HOME ENTERTAINMENT: In late 2001 I was asked by the Guardian newspaper if I fancied doing the photography for a new column that would run every week in the Friday Review. Journalist and writer Will Hodgkinson would do the interviews and between us we were to meet (usually well known) singers, songwriters, musicians, actors, film-makers, authors and comedians wherever they lived and ask them to reflect upon their relationship with recorded entertainment, be it records or films or books. The experience was almost always interesting, often exciting, sometimes dull and occasionally enlightening.
The interviewees would reveal much about themselves in having something as safe as a record collection to talk about. They found themselves at ease and, in the case of the more celebrated and press-savvy amongst them, off guard.
It ran for almost exactly five years and it felt for me like a five-year school outing. Whizzing up and down the motorways and A-roads of Britain, occasionally flying off abroad, always getting lost and always starving after we’d finished. It was a rare thing to be offered a cup of tea and rarer still some lunch.
What the Guardian needed from me and what I found quite hard to deliver week after week was a beautifully styled photograph of the artist in their home environment amongst their collection. I now understand that I just have no idea how to have a concept for the image and a sense of what it is to look like before I’ve seen it. Realising this has turned my photography around. I now know that my skills are in looking and seeing. People-watching is my number-one hobby: watching mannerisms and empathising with what someone is feeling in order to make a worthwhile portrait are thrills indeed.

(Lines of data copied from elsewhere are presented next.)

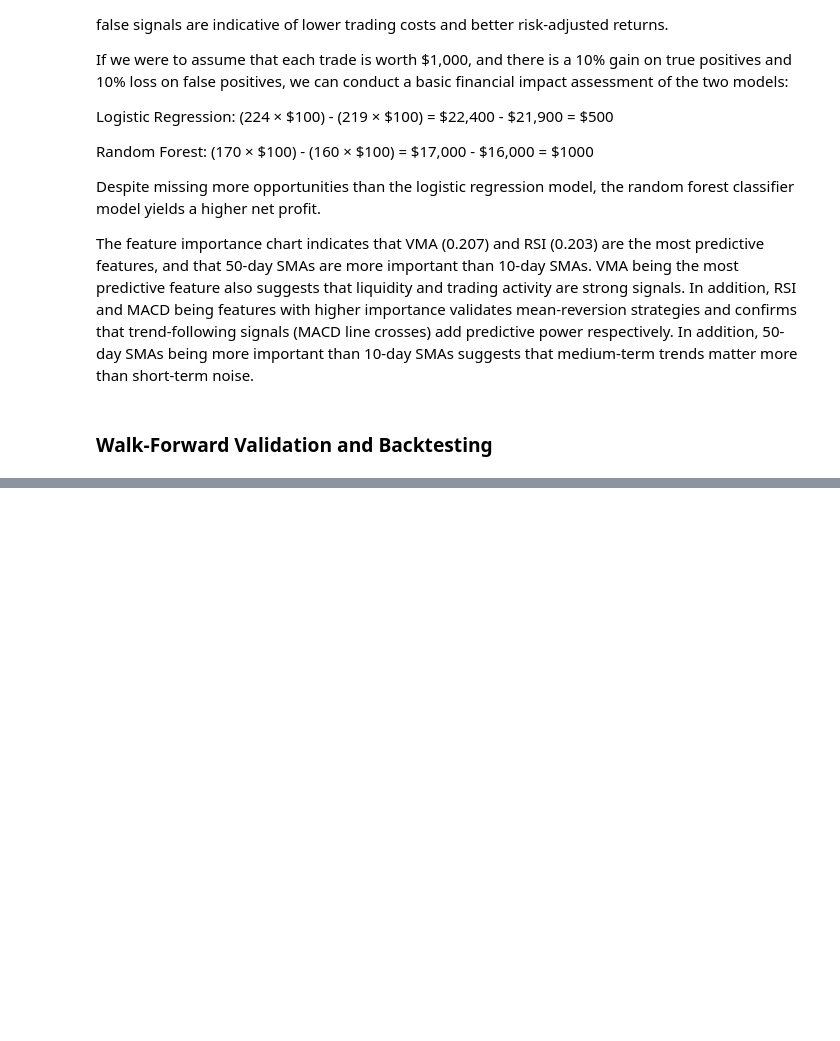
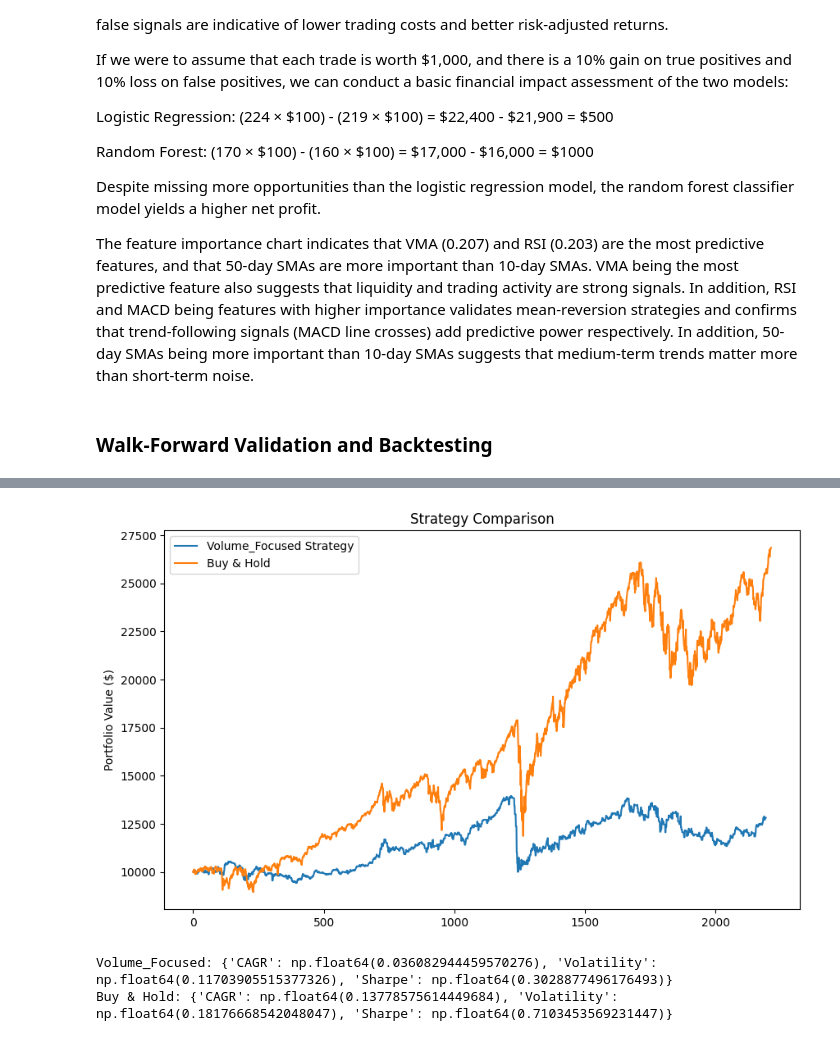
Before and after one commit to alanywang25/bootcamp_alan_wang, a Jupyter notebook: project/notebooks/final_project.ipynb, the cells around one changed output, grey strips where cells are left out. Drawn from its saved outputs; the diff is of its cells as text; code cells hidden in the pictures; blank space fills up the shorter version.

```diff
--- a/project/notebooks/final_project.ipynb
+++ b/project/notebooks/final_project.ipynb
@@ -175,0 +269,17 @@ The feature importance chart indicates that VMA (0.207) and RSI (0.203) are the
+# %%
+from sklearn.model_selection import TimeSeriesSplit
+from sklearn.metrics import f1_score
+
+def evaluate_features(X, y, model, n_splits=5):
+    tscv = TimeSeriesSplit(n_splits=n_splits)
+    scores = []
+
+    for train_idx, test_idx in tscv.split(X):
+        X_train, X_test = X.iloc[train_idx], X.iloc[test_idx]
+        y_train, y_test = y.iloc[train_idx], y.iloc[test_idx]
+
+        model.fit(X_train, y_train)
+        y_pred = model.predict(X_test)
+        scores.append(f1_score(y_test, y_pred))
+
+    return np.mean(scores)
@@ -175,0 +354,38 @@ The feature importance chart indicates that VMA (0.207) and RSI (0.203) are the
+# %%
+# 2. Backtest a baseline strategy (e.g., Buy & Hold)
+def buy_and_hold_backtest(data, initial_capital=10000):
+    clean_data = data.dropna(subset=['Return'])
+    returns = [initial_capital]
+    position = initial_capital / clean_data['Close'].iloc[0]
+
+    for i in range(1, len(clean_data)):
+        returns.append(position * clean_data['Close'].iloc[i])
+
+    return returns
+
+baseline_returns = buy_and_hold_backtest(clean_data)
+
+# 3. Now compare performance
+plt.figure(figsize=(10, 6))
+plt.plot(vol_returns, label='Volume_Focused Strategy')
+plt.plot(baseline_returns, label='Buy & Hold')
+plt.title("Strategy Comparison")
+plt.ylabel("Portfolio Value ($)")
+plt.legend()
+plt.show()
+
+# 4. Calculate key metrics
+def calculate_metrics(returns):
+    returns = pd.Series(returns).pct_change().dropna()
+    return {
+        "CAGR": (1 + returns.mean())**252 - 1,
+        "Volatility": returns.std() * np.sqrt(252),
+        "Sharpe": returns.mean() / returns.std() * np.sqrt(252)
+    }
+
+print("Volume_Focused:", calculate_metrics(vol_returns))
+print("Buy & Hold:", calculate_metrics(baseline_returns))
+# %% [output]
+[figure, added]
+Volume_Focused: {'CAGR': np.float64(0.036082944459570276), 'Volatility': np.float64(0.11703905515377326), 'Sharpe': np.float64(0.3028877496176493)}
+Buy & Hold: {'CAGR': np.float64(0.13778575614449684), 'Volatility': np.float64(0.18176668542048047), 'Sharpe': np.float64(0.7103453569231447)}
```
Also changed, not shown: parts of 9 cells of this notebook, 3 other files.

I hope that Mark Bygraves, my picture editor at the Guardian, saw something of this in the pictures. I can’t think why else he let me carry on for five years.
I’m very glad to have had the opportunity to meet so many interesting people but, really, we all meet interesting people every day. We just have to see it.
Have a look and I’m hoping it will make a great Christmas product unit for someone special!